Surprisingly, I discovered WALMART offers CASKETS ON LINE FOR PURCHASE! Really? That is just plain morbid to me. Where on earth would you store one if you purchased it on sale? How do you tell the funeral home you have picked out a casket from Walmart and it’s stored ayour house? My son walked by, heard me talking to myself, and laughingly said, “Use it for extra company to sleep in, mom,” he shouted, “just put it in an extra bedroom!” I can’t even go there.
Sometimes, going to the grocery store empty-handed, with no list, can be a form of freedom. First stop is the ice cream station. Next the bakery, and lastly the junk food aisles. I usually end my shopping picking up Little Debbie snack bars, drinks, potato chips, bean dips and popcorn. Our great Pyrenees, Tebow, loves Cheetos. Have to grab a bag for him. Talk about a smacking-good time! I do this very seldom. My weight is fineand I want to keep it that way.
Just notice all of the healthy choices we have in today’s grocery store. Fat-free, low-fat, no-fat, no-sugar, zero calories, all natural, organic, vegan and on, and on. I become anxious, trying to decide what to purchase. Another reason I don’t like shopping in stores.
Okay, get ready. Small purchase goes viral in my small world! I made a trip to a well-known chain store, to purchase 60-watt light bulbs. I guess they are still called light bulbs. I swear, I was a nervous wreck. The building itself is so huge - high ceilings, miles of aisles, loud noises, and loud music. It turned into a disaster!
Remember the movie, Hoosiers? When the coach took the basketball team to see the HUGE stadium, where they would be playing the basketball state championships? He took them inside, had them measure the size of the basketball court, only to find it was no larger than the basketball court at home. He wanted to calm their nerves; the stadium was so overwhelming. It worked. That would not have helped me.
When you walk into the store, someone usually greets you, offering assistance. Typically, you are sent to the correct aisle to find items needed. Not so this day. The checker gave me directions to my aisle. After walking for what seemed like days, I arrived.
If you can’t find what you want, have a question, or need someone, you can’t find them,
Really? Do all of their employees take breaks, or eat lunch at the same time?
One of my closest friends told me she had stood in this same building, screaming, “DOES ANYBODY IN HERE WANT MY MONEY?” I counted over 70 different light bulbs, including
soft white, incandescent white, white-white, soft pink, psychedelic pink, soft blue, soft yellow, clear, I am sorry, I can’t remember all of the latest energy-saving bulbs.
My brain had a melt-down, and I felt a horrible panic attack coming on.
All I wanted were 60-watt light bulbs. I never got any help. So frustrated, I went home, got on my computer, and ordered them from Amazon.
I will never go to that store again, unless they are having a huge sale in their gardening department.
I now shop at a much smaller hardware store nearby. I love this store.

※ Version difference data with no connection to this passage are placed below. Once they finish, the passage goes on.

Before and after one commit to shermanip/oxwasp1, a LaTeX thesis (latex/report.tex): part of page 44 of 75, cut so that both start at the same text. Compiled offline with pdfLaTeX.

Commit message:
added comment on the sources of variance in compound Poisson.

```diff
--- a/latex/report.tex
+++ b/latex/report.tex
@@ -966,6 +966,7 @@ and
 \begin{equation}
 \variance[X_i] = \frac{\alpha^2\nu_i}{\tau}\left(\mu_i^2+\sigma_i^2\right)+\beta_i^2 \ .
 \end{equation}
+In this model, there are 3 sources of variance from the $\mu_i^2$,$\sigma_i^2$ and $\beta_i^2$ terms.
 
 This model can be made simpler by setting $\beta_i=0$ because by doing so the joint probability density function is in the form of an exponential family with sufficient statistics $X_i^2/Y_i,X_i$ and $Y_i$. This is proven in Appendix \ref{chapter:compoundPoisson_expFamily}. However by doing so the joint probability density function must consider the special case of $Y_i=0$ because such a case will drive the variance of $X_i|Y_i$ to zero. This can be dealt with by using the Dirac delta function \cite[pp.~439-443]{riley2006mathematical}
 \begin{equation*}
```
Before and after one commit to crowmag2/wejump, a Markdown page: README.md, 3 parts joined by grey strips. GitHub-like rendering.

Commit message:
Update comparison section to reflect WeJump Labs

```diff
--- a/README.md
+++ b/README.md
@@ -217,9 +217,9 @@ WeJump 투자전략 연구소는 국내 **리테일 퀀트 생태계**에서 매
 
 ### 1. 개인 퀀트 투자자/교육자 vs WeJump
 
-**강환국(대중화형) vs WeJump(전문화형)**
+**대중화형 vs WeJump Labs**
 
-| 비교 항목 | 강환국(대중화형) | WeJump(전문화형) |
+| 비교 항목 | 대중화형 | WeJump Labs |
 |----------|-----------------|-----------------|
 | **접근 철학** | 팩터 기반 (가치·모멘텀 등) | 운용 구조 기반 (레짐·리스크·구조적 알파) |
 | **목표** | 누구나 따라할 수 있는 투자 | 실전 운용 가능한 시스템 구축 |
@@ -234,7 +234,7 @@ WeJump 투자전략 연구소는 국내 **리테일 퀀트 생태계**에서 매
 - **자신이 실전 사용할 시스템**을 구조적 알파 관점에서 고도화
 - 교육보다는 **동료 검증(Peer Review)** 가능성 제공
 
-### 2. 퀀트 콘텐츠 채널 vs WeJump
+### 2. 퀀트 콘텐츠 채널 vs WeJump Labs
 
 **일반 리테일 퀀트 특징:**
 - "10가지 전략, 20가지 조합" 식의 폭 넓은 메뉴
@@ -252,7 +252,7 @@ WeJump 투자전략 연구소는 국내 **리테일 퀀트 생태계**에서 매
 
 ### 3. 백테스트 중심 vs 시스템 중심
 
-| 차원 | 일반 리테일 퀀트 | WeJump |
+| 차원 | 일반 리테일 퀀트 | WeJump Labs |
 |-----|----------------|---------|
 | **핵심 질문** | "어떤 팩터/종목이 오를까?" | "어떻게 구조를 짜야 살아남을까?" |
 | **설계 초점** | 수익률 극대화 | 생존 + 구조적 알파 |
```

It’s easy to park. You don’t have to walk a mile. The employees are extremely courteous, and there is free popcorn when you enter.
I am sure I looked like a deer in the headlights. The employees either scattered like a covey of quail, or they felt sorry for me, taking turns helping me.
I remembered going to the hardware store with my daddy.
He went to the Western Auto Store for practically everything, including duct tape. I tagged along. If it were 60-watt or 75-watt incandescent light bulbs he wanted, that was it.
Our trips were short. His philosophy was simple. Get in, get what you need, then get out.
Otherwise, you would spend too much money.
Afterward, my daddy would head over to the “filling station” to gas up his ‘57 Ford Fairlane. He loved that old car. It was sky-blue and white, with white wall tires. It was a beauty! He paid 29 cents a gallon for gas. After checking the tires, oil, and cleaning the windshield, it was time for a treat.
He loved getting an ice-cold Coca-Cola, before heading home. you, I did not say coke. Drinks were kept in large, steel bins, covered in ice. My arm and hand were almost to short to reach down into that old bin, while pulling out an icy cold, coca-cola. I can remember how cold my arm and hand were!
He had a special way of drinking Coca-CoHe would grab two bags of salted peanuts. Popping the lids off, he would down a big swig. Now, the good part. He would pour the salted peanuts into the bottle, all the way to the top! Of course, I did the same thing. It was “chow down” time. On a hot day, it would hit the spot, unless it was an ice-cold watermelon.
Finally, he would talk shop with his buddies. We lived in a small rural town. Seemed like everyone knew everyone. He called most of his friends, “captain.” Time felt like it had stopped in that little town. I guess that is why I love Mayberry R.F.D. Southern thing I suppose.
We usually grabbed a moon pie for the road, then off to home. All of these places were within two blocks of each other. Where did those days go?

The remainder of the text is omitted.